Composition is key to successful images and I'll cover it in a dedicated essay. Even though, there's an extensive literature about composition and if you can afford a couple books, I would recommend you start studying about it right now. Ian Roberts and Greg Alberts books are my two favorites on the subject, but there's dozens of other publications worth reading.
I created an analytical tool to help me weight my choices when it comes to composition. It is available for free at print size here: https://www.artstation.com/artwork/emxGP
This tool is not meant to be universal. It's not an attempt to define within a triangle what composition is, it would be vain and pretentious. It's simply one way to look at composition, that I find very convenient. I used problem solving to split the idea of composition in different concepts, thanks to the holistic knowledge I gained about the subject and many critiques I gave to other artists. It helped me to identify various subcomponents in the problem that composition is. Each layer in that pyramid of composition can be in turn split into smaller manageable chunks.
By applying the same process as I did, you might find a completely different way of solving the problem, hence the fact this pyramid of composition is not universal at all. It's simply a tool that perfectly fit my own structure of knowledge.

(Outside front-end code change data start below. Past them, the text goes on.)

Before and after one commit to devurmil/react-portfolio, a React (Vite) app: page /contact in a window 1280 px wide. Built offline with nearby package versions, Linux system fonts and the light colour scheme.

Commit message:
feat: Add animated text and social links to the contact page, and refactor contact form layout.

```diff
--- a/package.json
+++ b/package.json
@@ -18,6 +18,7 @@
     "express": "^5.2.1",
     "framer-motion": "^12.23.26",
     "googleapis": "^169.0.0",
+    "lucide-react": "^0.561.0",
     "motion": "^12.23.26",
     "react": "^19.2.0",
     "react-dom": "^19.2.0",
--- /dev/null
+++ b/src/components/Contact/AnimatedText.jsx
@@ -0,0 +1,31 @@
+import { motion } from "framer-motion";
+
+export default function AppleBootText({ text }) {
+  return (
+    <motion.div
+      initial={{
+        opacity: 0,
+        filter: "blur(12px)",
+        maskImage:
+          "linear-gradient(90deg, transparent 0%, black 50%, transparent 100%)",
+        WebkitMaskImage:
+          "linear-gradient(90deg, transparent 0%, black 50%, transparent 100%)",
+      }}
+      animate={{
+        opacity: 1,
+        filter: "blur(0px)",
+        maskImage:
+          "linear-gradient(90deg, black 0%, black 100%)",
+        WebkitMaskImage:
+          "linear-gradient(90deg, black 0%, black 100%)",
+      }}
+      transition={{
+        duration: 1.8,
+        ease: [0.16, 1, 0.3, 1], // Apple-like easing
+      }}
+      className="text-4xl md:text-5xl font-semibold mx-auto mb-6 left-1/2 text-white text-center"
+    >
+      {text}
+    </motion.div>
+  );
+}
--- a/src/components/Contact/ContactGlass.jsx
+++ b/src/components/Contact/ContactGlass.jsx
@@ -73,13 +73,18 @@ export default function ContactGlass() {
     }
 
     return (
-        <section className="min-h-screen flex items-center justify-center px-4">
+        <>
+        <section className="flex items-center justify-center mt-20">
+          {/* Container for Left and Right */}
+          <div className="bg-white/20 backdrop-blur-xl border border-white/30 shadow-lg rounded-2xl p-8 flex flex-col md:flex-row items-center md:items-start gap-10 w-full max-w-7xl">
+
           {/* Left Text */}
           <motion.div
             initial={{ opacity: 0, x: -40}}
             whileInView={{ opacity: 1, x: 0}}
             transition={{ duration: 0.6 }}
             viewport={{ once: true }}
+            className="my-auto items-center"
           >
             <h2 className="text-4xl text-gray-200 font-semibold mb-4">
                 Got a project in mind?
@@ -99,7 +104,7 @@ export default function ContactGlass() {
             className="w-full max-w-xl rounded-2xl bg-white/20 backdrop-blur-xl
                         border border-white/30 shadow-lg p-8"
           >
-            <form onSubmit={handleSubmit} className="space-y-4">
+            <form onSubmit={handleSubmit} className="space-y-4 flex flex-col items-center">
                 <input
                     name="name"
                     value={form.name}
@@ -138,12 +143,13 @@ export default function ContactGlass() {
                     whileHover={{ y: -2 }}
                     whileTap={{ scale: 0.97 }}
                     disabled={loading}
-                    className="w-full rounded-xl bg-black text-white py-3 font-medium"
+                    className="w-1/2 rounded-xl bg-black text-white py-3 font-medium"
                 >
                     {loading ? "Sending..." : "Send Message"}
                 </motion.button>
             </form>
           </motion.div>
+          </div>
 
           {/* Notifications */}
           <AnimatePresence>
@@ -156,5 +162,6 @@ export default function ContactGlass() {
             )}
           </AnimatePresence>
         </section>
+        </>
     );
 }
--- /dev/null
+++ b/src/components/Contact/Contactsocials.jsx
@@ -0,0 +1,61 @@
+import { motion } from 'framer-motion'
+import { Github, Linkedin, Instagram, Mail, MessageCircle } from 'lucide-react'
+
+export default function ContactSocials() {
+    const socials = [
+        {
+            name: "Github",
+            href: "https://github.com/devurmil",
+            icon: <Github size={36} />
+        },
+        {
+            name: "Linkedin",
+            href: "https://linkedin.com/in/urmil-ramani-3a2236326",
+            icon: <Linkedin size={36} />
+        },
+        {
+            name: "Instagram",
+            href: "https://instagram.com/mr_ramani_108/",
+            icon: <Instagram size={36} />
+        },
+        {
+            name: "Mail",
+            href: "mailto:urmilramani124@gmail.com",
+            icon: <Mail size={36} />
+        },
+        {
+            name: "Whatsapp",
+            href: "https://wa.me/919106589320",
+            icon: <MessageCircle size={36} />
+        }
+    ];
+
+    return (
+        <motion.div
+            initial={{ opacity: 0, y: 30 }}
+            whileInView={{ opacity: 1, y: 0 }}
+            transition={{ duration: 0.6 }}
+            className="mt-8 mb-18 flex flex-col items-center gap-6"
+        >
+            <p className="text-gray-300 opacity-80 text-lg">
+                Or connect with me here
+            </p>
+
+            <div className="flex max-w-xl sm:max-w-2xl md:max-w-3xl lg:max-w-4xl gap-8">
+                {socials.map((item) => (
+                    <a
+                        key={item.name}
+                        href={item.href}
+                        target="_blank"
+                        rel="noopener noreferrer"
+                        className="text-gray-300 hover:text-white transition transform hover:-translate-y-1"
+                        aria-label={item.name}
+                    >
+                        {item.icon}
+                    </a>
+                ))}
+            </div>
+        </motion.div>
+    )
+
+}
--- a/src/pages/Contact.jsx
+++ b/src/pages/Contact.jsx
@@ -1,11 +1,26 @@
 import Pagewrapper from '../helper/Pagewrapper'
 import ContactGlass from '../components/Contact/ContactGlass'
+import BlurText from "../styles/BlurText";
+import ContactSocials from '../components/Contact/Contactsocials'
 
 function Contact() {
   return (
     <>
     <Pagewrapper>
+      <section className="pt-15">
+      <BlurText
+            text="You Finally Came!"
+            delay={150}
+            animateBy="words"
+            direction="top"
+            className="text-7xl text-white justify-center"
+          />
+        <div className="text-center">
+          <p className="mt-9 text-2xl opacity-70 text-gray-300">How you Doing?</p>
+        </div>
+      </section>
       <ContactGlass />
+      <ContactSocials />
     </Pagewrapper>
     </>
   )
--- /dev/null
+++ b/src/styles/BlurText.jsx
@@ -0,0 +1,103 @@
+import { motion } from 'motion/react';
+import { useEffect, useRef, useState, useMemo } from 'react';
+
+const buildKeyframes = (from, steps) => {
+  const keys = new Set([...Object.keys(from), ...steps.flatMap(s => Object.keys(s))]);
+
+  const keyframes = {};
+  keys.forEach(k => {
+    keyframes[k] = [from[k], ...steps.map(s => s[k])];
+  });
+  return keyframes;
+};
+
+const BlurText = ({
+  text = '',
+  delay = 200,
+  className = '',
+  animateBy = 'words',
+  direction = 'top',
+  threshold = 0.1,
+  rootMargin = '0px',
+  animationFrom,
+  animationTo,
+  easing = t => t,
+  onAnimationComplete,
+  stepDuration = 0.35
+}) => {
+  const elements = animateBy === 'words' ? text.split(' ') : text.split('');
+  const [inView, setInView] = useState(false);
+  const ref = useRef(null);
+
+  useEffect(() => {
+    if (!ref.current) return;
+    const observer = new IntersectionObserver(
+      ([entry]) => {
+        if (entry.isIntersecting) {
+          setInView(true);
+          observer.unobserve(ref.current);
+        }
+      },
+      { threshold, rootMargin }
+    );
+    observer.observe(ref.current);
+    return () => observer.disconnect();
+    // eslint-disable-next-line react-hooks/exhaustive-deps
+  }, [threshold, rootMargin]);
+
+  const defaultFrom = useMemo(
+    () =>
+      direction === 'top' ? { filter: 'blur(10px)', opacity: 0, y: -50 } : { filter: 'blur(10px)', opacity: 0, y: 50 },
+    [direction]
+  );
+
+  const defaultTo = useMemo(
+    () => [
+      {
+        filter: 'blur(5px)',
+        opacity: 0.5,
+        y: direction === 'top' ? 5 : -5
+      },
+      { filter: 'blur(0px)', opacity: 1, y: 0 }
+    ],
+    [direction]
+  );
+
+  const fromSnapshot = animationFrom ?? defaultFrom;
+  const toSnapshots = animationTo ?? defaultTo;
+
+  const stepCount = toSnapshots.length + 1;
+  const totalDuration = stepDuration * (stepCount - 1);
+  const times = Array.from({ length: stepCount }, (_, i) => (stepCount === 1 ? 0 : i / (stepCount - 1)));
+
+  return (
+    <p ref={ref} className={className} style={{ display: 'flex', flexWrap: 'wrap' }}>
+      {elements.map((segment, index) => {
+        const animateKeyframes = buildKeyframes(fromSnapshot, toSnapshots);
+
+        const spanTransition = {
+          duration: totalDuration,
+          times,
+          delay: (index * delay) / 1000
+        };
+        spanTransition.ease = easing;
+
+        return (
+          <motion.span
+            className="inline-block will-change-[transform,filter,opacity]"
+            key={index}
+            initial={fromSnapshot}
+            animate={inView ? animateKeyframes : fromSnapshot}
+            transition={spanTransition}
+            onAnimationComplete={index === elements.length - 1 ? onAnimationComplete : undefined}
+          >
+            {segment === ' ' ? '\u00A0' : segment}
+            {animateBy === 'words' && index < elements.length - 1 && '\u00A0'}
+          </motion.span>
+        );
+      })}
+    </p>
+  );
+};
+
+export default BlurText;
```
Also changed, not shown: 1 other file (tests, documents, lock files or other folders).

This is rather quite a large subject, so I'll continue in a next blog post in which I'll cover the following fundamentals:
- Camera Lens
- Body language
- Physics of light
- And finally, Craft
This is it for today!
So, what's your experience with thumbnails?
Let me know in the comments below or join the Facebook group!